◆ **Work required**
Where does the word "style" appear in the data? Copy every line that holds it.

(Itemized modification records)
○ ○ ○
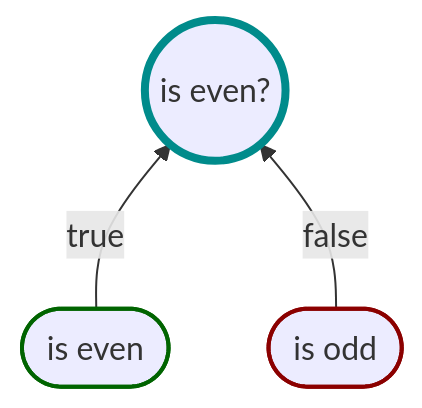
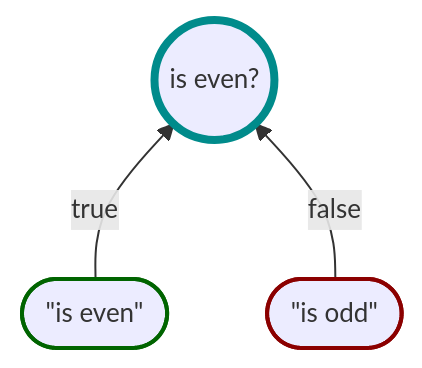
One commit to karlssberg/Motiv changed the fourth of 6 diagrams in index.md. Above: the diagram before and after it, drawn with Mermaid. The commit also changed other lines of this file and 161 other files, not shown here.

Commit message:
Added policy fluent builder methods/propositions that permit accessing the BooleanResultBase in the WhenTrue/WhenFalse/WhenTrueYield/WhenFalseYield Deprecated the Metadata property for a property called Values.

````diff
--- a/index.md
+++ b/index.md
@@ -112,10 +137,11 @@
 ```mermaid
+%%{init: { 'themeVariables': { 'fontSize': '13px' }}}%%
 flowchart BT
 
-    True([is even]) -->|true| P((is even?))
-    False([is odd]) -->|false| P
+    True(["&quot;is even&quot;"]) -->|true| P(("is even?"))
+    False(["&quot;is odd&quot;"]) -->|false| P
 
     style P stroke:darkcyan,stroke-width:4px
     style True stroke:darkgreen,stroke-width:2px
     style False stroke:darkred,stroke-width:2px
 ```
````
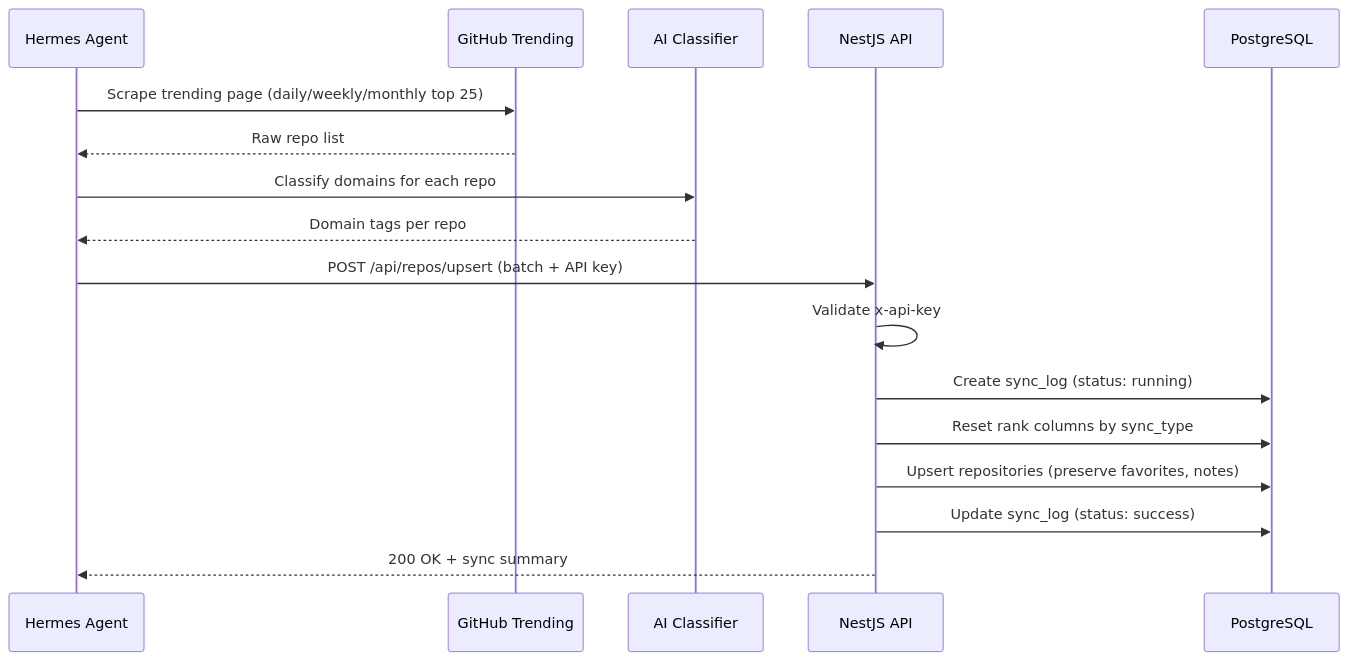
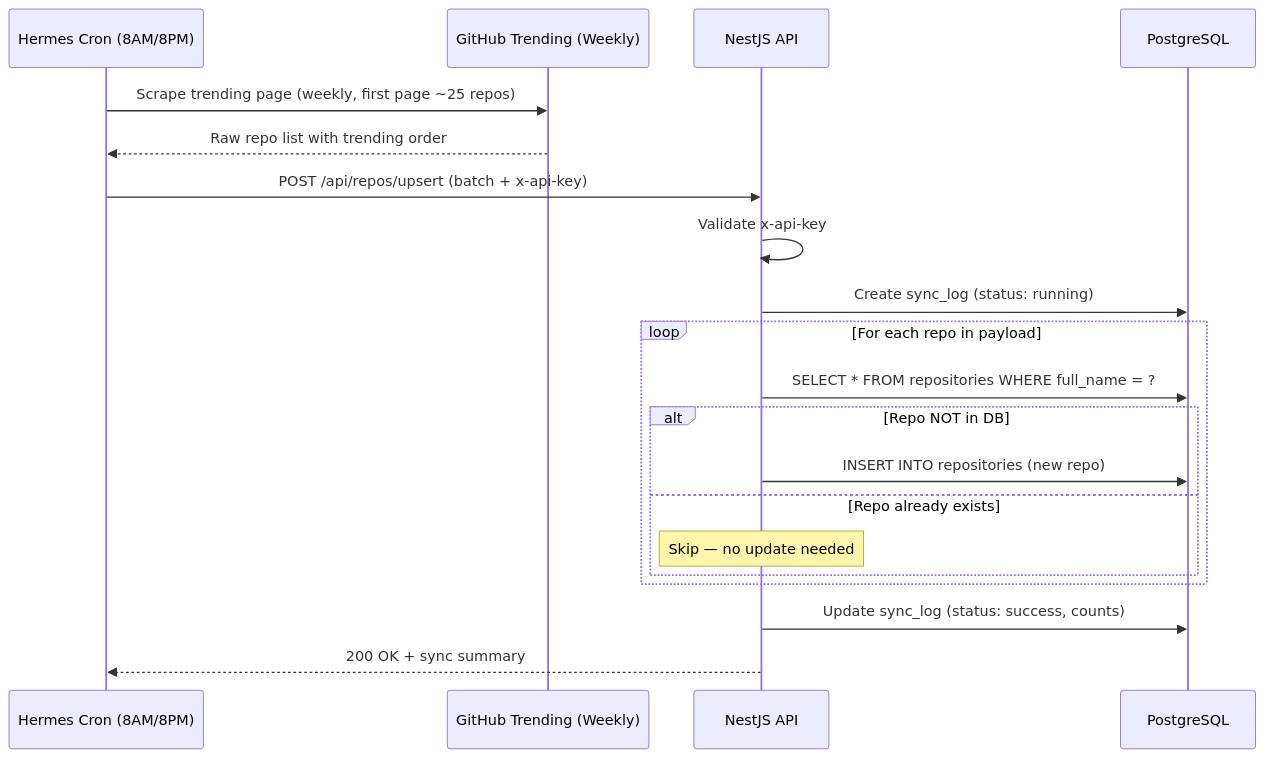
Before and after one commit to thangvq95/thangvq-digital-hub: the diagram in docs/architecture/repo-sync-lifecycle.md, drawn with Mermaid. The commit also changed other lines of this file and 49 other files, not shown here.

````diff
--- a/docs/architecture/repo-sync-lifecycle.md
+++ b/docs/architecture/repo-sync-lifecycle.md
@@ -15,20 +18,23 @@
 ```mermaid
 sequenceDiagram
-    participant HA as Hermes Agent
-    participant GH as GitHub Trending
-    participant AI as AI Classifier
+    participant HC as Hermes Cron (8AM/8PM)
+    participant GH as GitHub Trending (Weekly)
     participant BE as NestJS API
     participant DB as PostgreSQL
 
-    HA->>GH: Scrape trending page (daily/weekly/monthly top 25)
-    GH-->>HA: Raw repo list
-    HA->>AI: Classify domains for each repo
-    AI-->>HA: Domain tags per repo
-    HA->>BE: POST /api/repos/upsert (batch + API key)
+    HC->>GH: Scrape trending page (weekly, first page ~25 repos)
+    GH-->>HC: Raw repo list with trending order
+    HC->>BE: POST /api/repos/upsert (batch + x-api-key)
     BE->>BE: Validate x-api-key
     BE->>DB: Create sync_log (status: running)
-    BE->>DB: Reset rank columns by sync_type
-    BE->>DB: Upsert repositories (preserve favorites, notes)
-    BE->>DB: Update sync_log (status: success)
-    BE-->>HA: 200 OK + sync summary
+    loop For each repo in payload
+        BE->>DB: SELECT * FROM repositories WHERE full_name = ?
+        alt Repo NOT in DB
+            BE->>DB: INSERT INTO repositories (new repo)
+        else Repo already exists
+            Note over BE: Skip — no update needed
+        end
+    end
+    BE->>DB: Update sync_log (status: success, counts)
+    BE-->>HC: 200 OK + sync summary
 ```
````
○ ○ ○
◆ **Result**
     style P stroke:darkcyan,stroke-width:4px
     style True stroke:darkgreen,stroke-width:2px
     style False stroke:darkred,stroke-width:2px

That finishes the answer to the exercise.